Just when the fire is hot there is only one thing to do, throw some fuel on it. I never was a very good boy scout.
According to Forbes the Marlins franchise increased in value during the present recession.
Major League Baseball where rich clubs help the poor through revenue sharing, suffered a classic middle-class squeeze. Valuation gains showed up in the top six spots and in seven of the bottom nine. But those in the middle--clubs like Atlanta, San Francisco, Texas and Cleveland--lost value.
"It's easier to revive a small-market club, where you can get young (and cheap) guys that play well together," says Tilliss. Example: The Florida Marlins, who went young and cheap and contended for much of the season on a low payroll, saw an 8% jump in value.
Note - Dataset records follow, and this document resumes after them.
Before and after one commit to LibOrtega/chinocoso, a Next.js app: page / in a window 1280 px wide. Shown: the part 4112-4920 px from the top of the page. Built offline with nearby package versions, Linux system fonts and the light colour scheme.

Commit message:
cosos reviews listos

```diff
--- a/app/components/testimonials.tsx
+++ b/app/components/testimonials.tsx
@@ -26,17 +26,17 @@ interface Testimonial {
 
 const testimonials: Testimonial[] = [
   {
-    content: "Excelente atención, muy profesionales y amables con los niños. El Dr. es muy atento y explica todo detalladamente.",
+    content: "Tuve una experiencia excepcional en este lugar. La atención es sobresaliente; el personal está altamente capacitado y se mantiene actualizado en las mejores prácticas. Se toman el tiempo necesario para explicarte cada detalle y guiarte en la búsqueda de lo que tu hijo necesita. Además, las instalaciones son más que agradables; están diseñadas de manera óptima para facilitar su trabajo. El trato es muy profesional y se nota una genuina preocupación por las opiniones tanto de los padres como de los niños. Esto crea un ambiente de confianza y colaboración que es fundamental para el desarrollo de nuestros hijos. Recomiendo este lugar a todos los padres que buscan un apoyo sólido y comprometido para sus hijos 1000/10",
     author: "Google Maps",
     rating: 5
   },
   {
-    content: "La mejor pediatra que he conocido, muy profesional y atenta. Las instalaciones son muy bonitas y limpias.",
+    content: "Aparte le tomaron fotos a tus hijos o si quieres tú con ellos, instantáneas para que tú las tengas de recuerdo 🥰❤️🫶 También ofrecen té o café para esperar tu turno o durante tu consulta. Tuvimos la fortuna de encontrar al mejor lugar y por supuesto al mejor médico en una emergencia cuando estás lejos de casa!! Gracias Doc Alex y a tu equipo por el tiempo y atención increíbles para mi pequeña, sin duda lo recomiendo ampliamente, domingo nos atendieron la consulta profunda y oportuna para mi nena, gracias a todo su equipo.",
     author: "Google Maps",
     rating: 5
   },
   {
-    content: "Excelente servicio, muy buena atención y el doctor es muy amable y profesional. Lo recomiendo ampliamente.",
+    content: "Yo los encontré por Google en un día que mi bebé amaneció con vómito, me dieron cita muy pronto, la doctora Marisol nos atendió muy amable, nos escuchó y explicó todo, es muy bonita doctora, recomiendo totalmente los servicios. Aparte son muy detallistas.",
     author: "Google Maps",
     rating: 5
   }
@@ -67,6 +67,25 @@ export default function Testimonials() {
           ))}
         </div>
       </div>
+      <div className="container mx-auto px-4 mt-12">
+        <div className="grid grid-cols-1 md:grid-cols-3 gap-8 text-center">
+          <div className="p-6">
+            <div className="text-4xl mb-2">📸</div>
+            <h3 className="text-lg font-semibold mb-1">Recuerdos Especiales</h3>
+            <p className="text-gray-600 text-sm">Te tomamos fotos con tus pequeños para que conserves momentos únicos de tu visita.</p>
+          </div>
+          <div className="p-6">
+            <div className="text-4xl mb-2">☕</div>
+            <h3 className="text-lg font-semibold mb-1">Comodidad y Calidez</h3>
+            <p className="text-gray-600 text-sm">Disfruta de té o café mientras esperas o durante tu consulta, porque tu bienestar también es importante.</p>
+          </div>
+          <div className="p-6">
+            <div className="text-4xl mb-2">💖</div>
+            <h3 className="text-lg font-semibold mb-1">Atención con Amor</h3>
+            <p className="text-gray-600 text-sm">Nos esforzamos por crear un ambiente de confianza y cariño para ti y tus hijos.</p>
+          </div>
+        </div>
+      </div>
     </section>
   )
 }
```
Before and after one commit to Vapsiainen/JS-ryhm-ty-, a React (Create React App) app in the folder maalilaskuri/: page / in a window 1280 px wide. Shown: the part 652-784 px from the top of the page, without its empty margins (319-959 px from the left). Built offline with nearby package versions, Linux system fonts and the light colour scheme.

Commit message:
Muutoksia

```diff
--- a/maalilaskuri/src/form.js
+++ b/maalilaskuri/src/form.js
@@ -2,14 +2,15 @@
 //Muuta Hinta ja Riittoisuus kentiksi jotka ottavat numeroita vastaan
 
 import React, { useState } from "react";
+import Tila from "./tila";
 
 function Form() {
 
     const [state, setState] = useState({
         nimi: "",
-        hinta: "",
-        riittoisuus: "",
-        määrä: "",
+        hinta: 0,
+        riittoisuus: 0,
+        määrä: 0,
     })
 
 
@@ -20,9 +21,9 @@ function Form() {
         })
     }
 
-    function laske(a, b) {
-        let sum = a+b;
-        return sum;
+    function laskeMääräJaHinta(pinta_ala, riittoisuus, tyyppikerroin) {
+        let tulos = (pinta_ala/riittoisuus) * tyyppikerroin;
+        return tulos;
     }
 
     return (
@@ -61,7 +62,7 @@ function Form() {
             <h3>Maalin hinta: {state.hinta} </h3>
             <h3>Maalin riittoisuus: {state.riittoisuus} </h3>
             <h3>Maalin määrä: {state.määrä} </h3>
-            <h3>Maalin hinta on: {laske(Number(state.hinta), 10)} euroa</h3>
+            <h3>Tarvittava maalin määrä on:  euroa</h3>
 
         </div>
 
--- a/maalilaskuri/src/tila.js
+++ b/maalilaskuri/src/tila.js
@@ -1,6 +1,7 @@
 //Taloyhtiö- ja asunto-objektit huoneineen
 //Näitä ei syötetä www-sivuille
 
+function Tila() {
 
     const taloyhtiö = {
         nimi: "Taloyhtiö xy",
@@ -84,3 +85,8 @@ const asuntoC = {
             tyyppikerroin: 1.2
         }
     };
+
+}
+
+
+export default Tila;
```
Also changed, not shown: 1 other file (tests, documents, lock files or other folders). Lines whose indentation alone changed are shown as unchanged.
The San Francisco Giants, still trying to carve out a post-Barry Bonds identity, patched a veteran roster together and lost 5% of their value.
Wall Street would love the Marlins business model.
MLB isn't the only sports league that has revenue sharing as implied by the article.
I'm running out of time here, but I have a lot more to say on this subject. Maybe later today. Maybe not. We will see.